It’s often quipped that Holism is something that others say, but only herbalists do. There is some truth in this – herbal medicine is the broadest and most versatile of therapies, whilst close observation of the plant world tends to lead us towards a more open and inclusive world-view. Holism is the ideal context in which to practise herbal medicine – formalised paradigms ultimately limit potential and ‘lower the ceiling’ on what can be achieved with herbs. It’s amusing to note how often holism is quoted as the antithesis of reductionism (the prime methodology of western material science). This is not true: reductionism is an aspect of holism, albeit a small one, that in the grand scale of things needs to be kept firmly in its place.

Holism is not a paradigm, it’s a philosophy – albeit the most all-embracing of philosophies – embodied in the disarmingly simple statement, ‘everything is connected to everything else’. Nevertheless what follows is one of a number of versions of the ‘Paradigm of Holism’, having its origins in the 1970s when work first started to reestablish holistic principles in western healing traditions.

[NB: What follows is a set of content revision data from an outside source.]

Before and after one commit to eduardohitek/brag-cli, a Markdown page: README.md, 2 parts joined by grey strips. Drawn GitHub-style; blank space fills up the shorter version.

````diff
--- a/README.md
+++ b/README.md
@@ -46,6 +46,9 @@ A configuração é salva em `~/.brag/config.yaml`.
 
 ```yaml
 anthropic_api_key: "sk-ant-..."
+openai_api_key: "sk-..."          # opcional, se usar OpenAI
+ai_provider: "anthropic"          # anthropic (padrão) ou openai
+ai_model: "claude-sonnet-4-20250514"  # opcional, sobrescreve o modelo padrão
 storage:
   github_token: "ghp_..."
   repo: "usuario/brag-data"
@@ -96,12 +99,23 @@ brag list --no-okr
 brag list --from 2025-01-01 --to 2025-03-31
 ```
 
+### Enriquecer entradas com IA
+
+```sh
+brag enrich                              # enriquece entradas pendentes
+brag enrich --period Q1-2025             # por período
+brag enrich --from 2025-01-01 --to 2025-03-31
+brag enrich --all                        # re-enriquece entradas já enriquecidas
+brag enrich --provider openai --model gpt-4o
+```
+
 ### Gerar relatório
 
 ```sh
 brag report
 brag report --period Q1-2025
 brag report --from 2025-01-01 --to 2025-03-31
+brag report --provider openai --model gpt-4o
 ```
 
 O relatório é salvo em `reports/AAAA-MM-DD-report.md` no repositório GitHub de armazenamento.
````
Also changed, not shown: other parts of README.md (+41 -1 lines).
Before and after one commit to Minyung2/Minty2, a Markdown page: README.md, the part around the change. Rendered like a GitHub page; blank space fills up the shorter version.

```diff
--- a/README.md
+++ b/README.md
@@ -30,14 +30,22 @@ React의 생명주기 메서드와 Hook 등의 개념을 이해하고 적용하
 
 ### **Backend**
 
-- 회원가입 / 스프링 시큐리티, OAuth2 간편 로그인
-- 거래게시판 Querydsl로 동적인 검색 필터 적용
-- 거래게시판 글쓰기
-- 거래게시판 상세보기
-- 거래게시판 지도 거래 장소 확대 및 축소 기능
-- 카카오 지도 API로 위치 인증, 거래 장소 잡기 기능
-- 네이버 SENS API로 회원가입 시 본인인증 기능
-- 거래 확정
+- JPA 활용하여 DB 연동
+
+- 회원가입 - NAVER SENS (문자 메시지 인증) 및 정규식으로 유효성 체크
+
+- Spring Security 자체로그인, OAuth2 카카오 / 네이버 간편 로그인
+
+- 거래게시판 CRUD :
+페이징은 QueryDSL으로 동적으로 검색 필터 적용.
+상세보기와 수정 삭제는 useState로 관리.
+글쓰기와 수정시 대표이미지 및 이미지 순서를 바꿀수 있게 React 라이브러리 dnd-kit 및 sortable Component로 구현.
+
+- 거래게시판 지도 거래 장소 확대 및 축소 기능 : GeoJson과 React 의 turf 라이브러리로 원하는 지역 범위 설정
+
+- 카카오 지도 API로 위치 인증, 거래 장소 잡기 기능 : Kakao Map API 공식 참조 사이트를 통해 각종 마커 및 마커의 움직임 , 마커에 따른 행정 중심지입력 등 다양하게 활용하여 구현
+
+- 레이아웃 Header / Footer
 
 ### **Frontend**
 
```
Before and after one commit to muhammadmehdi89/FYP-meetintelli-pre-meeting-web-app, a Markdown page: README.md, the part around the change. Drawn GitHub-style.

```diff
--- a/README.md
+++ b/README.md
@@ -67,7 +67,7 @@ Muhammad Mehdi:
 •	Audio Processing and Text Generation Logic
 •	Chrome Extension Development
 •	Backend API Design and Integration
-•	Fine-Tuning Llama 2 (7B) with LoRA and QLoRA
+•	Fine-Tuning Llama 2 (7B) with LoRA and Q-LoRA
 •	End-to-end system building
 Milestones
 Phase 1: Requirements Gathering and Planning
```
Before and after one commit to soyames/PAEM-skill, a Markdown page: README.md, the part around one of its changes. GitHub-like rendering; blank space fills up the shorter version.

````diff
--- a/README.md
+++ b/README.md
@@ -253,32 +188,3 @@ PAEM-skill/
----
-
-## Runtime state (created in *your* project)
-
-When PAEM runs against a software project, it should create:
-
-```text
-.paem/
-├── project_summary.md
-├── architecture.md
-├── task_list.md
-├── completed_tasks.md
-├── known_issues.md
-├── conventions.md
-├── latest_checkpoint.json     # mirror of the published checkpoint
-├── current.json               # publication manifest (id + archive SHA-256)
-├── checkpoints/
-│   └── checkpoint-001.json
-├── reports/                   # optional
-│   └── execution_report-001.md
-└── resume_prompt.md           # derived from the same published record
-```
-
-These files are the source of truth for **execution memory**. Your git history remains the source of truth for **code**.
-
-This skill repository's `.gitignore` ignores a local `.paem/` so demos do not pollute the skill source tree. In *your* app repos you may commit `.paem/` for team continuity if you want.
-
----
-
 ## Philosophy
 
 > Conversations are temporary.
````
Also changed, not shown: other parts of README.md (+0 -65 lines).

This said, as a series of affirmations, characteristic of holism and of critical interest to practitioners of all sorts, it serves as a tremendous source of guidance and inspiration: –

  • Each patient is treated as a unique whole person – body, mind and spirit, – and in the context of family, community, culture and environment.
  • Holistic medicine emphasises the responsibility of each individual for his or her own health. Good therapy promotes understanding and self-care rather than treatment and dependence. Holistic medicine uses therapeutic approaches that mobilise the individual’s innate capacity for healing.
  • Holistic medicine promotes health as a positive state, not just an absence of disease. Likewise illness is seen as an opportunity for discovery as well as a misfortune.
  • Holistic medicine acknowledges that the cornerstones of health are good nutrition, good exercise, good relaxation and good sleep.
  • Holistic medicine makes use of perceptions and diagnostic systems additional to those validated by western material science.
  • Holistic medicine emphasises the potential therapeutic value of the setting in which health care takes place.
  • Holistic medicine demands an understanding of and a commitment to change those social, economic and environmental conditions that perpetuate ill health.
  • Holistic practitioners are not judgmental – rather they assist their patients in pursuing their own life choices according to their own beliefs.
  • Holistic medicine transforms its practitioners as well as its patients.